[[ DATA FOR THIS TASK open ]]

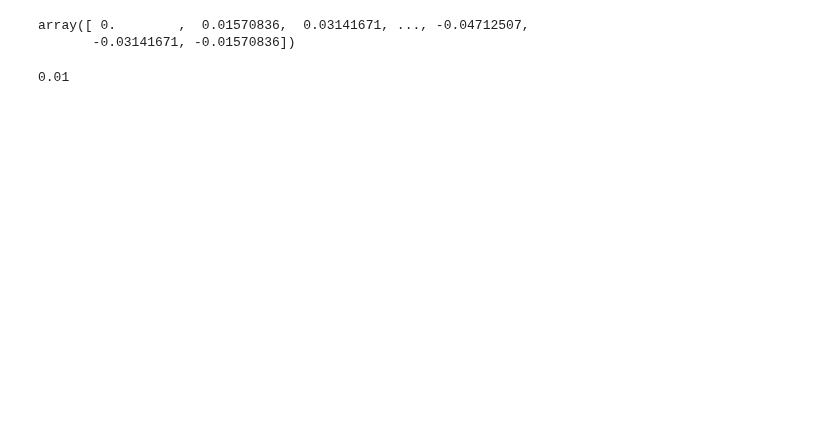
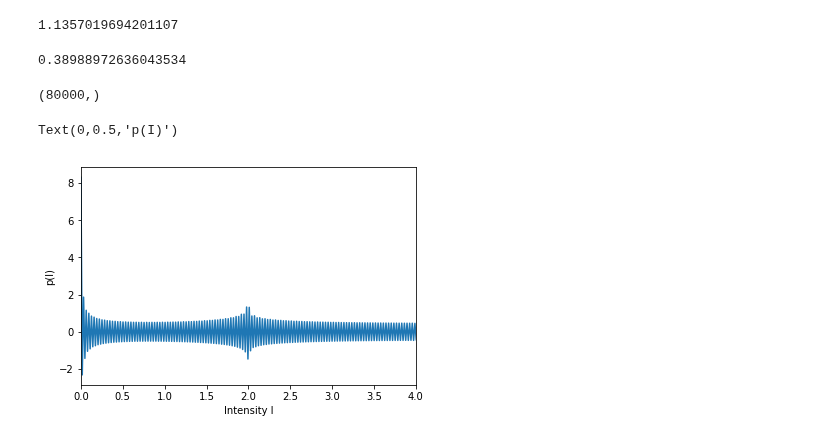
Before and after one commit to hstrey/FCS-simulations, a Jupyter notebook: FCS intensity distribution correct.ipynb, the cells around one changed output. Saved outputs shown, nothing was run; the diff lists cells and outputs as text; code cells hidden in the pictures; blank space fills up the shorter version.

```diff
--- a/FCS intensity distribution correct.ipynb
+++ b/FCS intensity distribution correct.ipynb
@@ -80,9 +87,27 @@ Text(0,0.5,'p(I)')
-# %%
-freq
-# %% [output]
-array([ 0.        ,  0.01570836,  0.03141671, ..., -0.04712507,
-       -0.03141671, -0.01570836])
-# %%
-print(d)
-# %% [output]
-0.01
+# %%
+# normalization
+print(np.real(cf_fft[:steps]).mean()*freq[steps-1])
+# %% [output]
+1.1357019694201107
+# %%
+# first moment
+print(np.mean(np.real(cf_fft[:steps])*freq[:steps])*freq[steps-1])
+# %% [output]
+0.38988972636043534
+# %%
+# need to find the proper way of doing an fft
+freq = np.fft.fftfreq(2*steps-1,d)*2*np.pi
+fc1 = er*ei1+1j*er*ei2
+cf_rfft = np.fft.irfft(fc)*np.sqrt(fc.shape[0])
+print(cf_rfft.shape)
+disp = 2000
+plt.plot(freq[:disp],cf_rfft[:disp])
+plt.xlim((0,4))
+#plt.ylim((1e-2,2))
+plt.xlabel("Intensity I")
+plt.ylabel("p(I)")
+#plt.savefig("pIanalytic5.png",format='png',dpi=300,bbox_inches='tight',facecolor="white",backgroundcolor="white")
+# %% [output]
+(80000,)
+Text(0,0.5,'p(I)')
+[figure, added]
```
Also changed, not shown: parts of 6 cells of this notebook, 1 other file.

[[ DATA FOR THIS TASK closed ]]
[[ DATA FOR THIS TASK open ]]

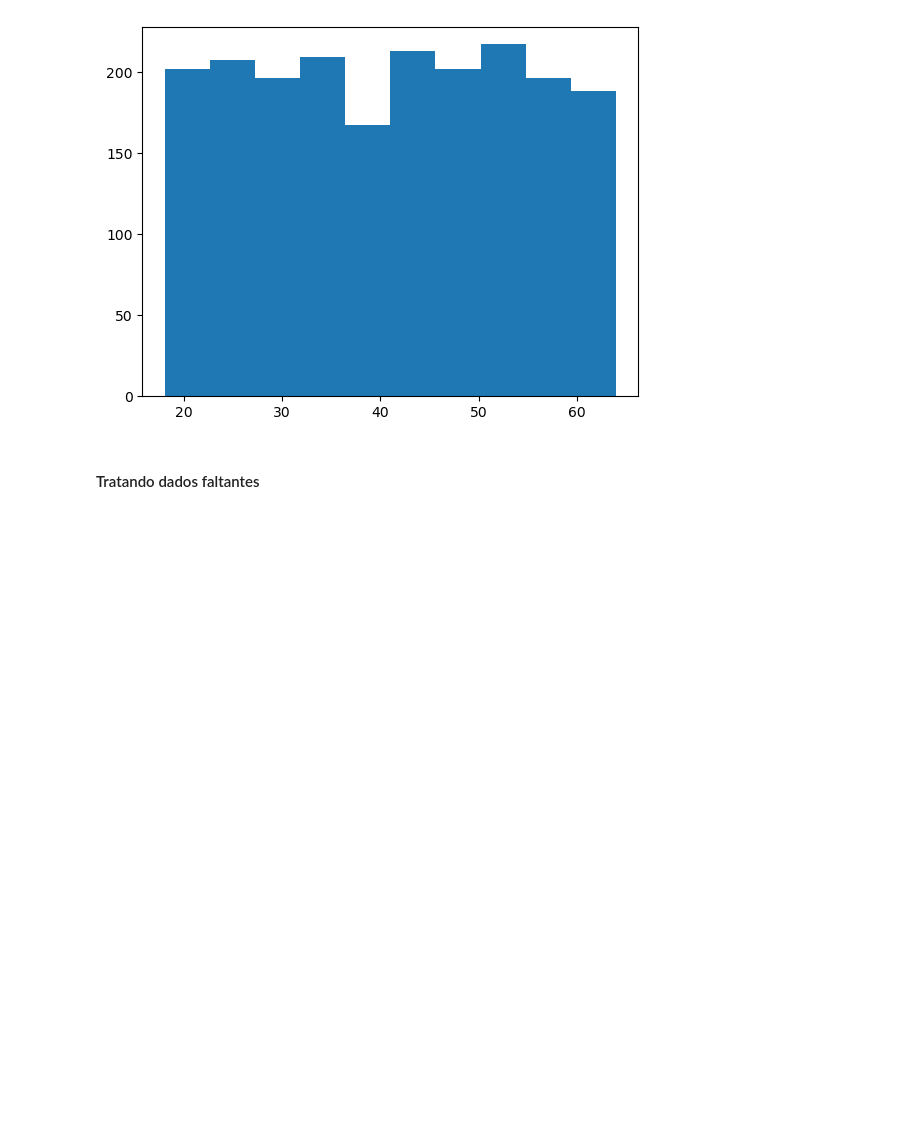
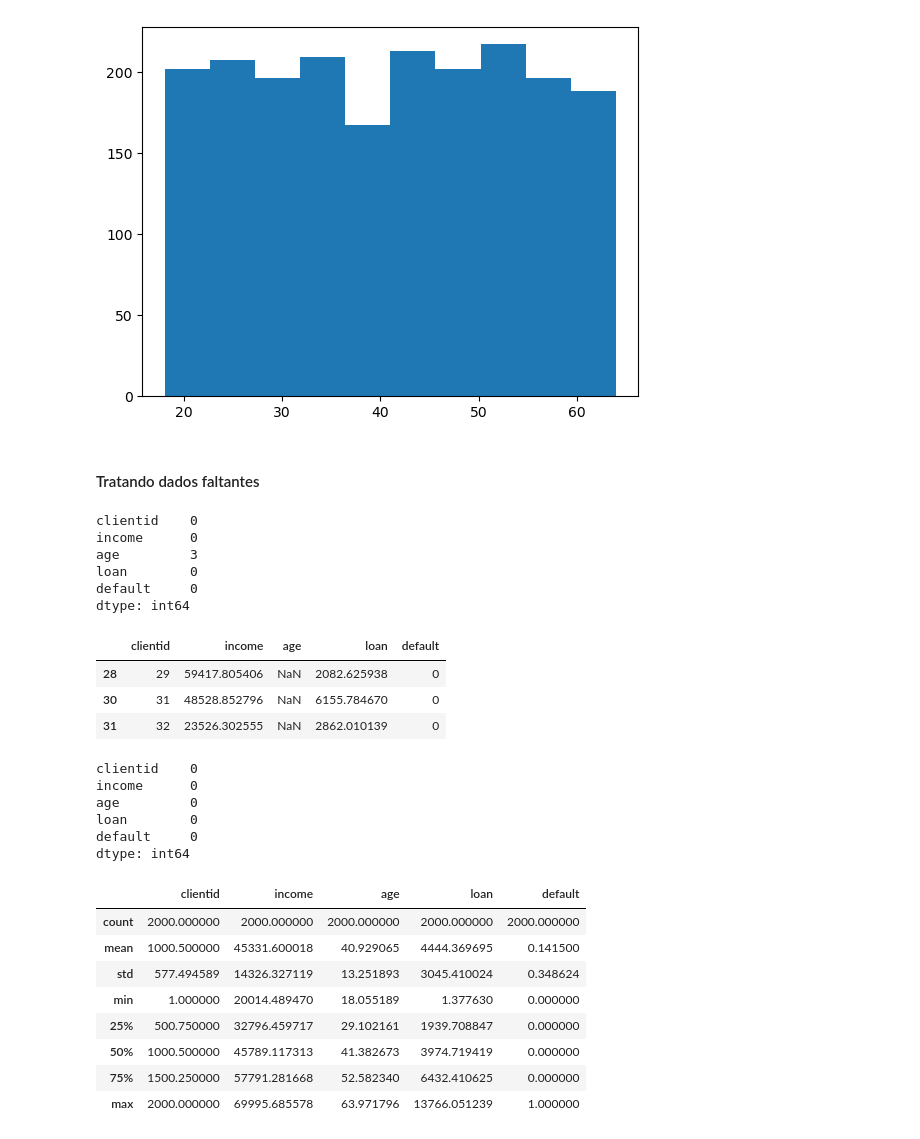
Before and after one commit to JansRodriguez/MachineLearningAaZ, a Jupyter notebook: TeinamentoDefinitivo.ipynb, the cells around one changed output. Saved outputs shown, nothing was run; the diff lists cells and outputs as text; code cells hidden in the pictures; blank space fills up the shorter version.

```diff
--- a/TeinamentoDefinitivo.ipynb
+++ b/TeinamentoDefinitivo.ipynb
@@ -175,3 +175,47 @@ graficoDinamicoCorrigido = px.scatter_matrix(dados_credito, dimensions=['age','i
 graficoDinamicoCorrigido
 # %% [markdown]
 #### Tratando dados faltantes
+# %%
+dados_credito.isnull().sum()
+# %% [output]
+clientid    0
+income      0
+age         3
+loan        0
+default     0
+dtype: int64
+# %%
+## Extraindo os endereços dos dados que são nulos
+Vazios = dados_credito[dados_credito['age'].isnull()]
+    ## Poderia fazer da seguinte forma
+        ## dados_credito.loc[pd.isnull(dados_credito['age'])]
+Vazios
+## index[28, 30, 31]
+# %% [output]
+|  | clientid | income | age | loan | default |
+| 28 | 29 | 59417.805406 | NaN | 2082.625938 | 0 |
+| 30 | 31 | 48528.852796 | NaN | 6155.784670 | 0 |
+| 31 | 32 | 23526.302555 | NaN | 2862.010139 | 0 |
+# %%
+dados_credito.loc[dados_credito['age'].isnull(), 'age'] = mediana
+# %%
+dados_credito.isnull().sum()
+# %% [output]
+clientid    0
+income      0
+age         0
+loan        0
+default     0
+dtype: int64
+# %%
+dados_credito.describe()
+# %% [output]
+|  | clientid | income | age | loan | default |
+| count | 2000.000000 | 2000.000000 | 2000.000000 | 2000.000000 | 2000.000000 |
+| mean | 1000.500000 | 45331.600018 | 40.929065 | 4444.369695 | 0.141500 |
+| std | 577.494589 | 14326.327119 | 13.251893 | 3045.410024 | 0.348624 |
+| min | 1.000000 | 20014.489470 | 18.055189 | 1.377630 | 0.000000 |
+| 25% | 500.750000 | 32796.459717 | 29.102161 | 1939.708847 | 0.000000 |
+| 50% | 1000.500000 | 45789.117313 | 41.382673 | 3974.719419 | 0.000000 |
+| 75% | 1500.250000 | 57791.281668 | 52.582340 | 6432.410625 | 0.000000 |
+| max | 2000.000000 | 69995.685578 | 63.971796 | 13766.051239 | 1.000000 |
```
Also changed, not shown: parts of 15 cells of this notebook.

[[ DATA FOR THIS TASK closed ]]
[[ DATA FOR THIS TASK open ]]

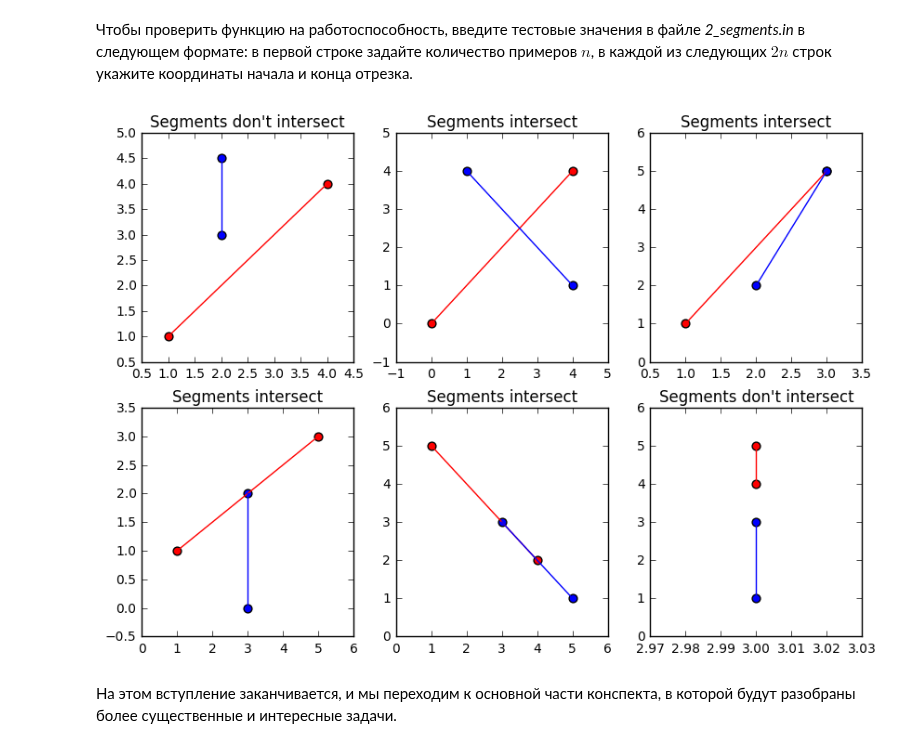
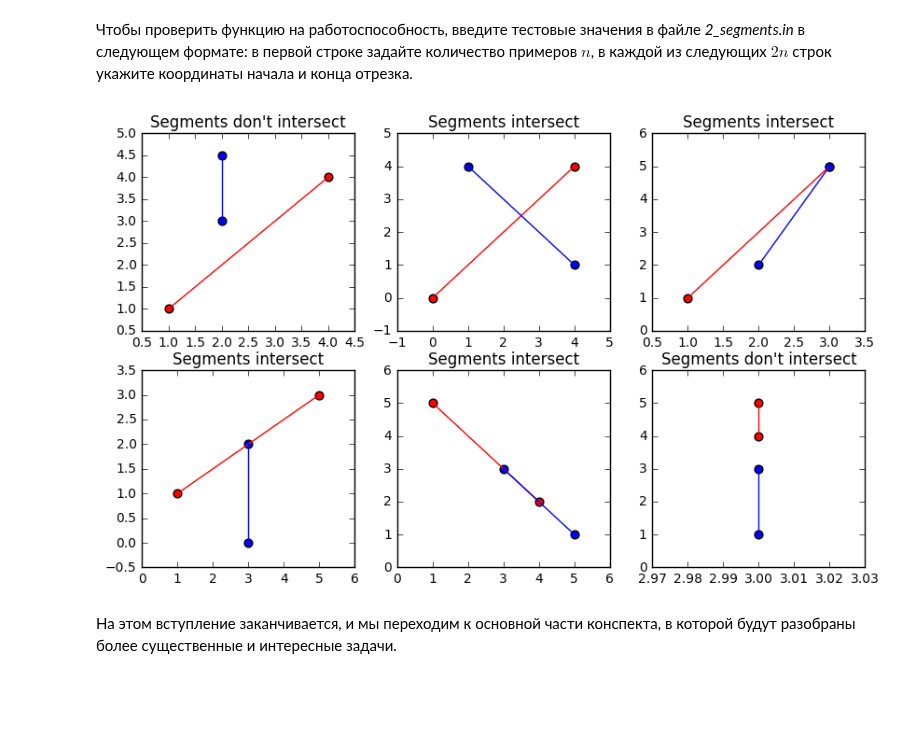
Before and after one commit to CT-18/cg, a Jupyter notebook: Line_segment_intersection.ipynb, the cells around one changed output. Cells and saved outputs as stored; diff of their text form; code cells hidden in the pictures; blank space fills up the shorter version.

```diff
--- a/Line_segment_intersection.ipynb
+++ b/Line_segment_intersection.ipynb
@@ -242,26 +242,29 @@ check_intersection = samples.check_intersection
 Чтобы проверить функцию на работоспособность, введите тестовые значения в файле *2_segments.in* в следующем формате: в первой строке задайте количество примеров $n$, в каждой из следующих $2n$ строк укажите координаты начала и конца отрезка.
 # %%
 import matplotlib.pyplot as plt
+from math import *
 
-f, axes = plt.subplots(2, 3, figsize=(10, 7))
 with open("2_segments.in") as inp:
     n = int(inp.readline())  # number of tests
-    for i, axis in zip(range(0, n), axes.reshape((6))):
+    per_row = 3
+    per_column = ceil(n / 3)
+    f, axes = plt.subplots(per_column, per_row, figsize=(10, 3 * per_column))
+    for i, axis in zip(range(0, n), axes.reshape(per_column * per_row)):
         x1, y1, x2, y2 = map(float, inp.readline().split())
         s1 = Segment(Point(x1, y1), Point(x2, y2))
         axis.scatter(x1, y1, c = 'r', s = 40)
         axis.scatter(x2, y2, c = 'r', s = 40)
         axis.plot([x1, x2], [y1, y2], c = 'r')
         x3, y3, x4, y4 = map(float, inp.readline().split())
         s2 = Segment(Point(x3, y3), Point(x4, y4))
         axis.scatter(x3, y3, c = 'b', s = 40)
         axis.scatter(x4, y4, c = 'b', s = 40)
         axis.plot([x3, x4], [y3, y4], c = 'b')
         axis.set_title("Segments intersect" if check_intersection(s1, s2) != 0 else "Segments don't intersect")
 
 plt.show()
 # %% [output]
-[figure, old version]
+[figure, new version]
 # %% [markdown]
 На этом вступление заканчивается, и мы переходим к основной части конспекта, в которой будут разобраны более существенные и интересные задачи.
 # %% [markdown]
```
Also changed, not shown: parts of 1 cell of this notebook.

[[ DATA FOR THIS TASK closed ]]

◆ WORK ITEM ◆
Which of the lines above mention the word "isnull"? Pull those lines out.

◆ RESPONSE BELOW ◆
+dados_credito.isnull().sum()
+Vazios = dados_credito[dados_credito['age'].isnull()]
+        ## dados_credito.loc[pd.isnull(dados_credito['age'])]
+dados_credito.loc[dados_credito['age'].isnull(), 'age'] = mediana
+dados_credito.isnull().sum()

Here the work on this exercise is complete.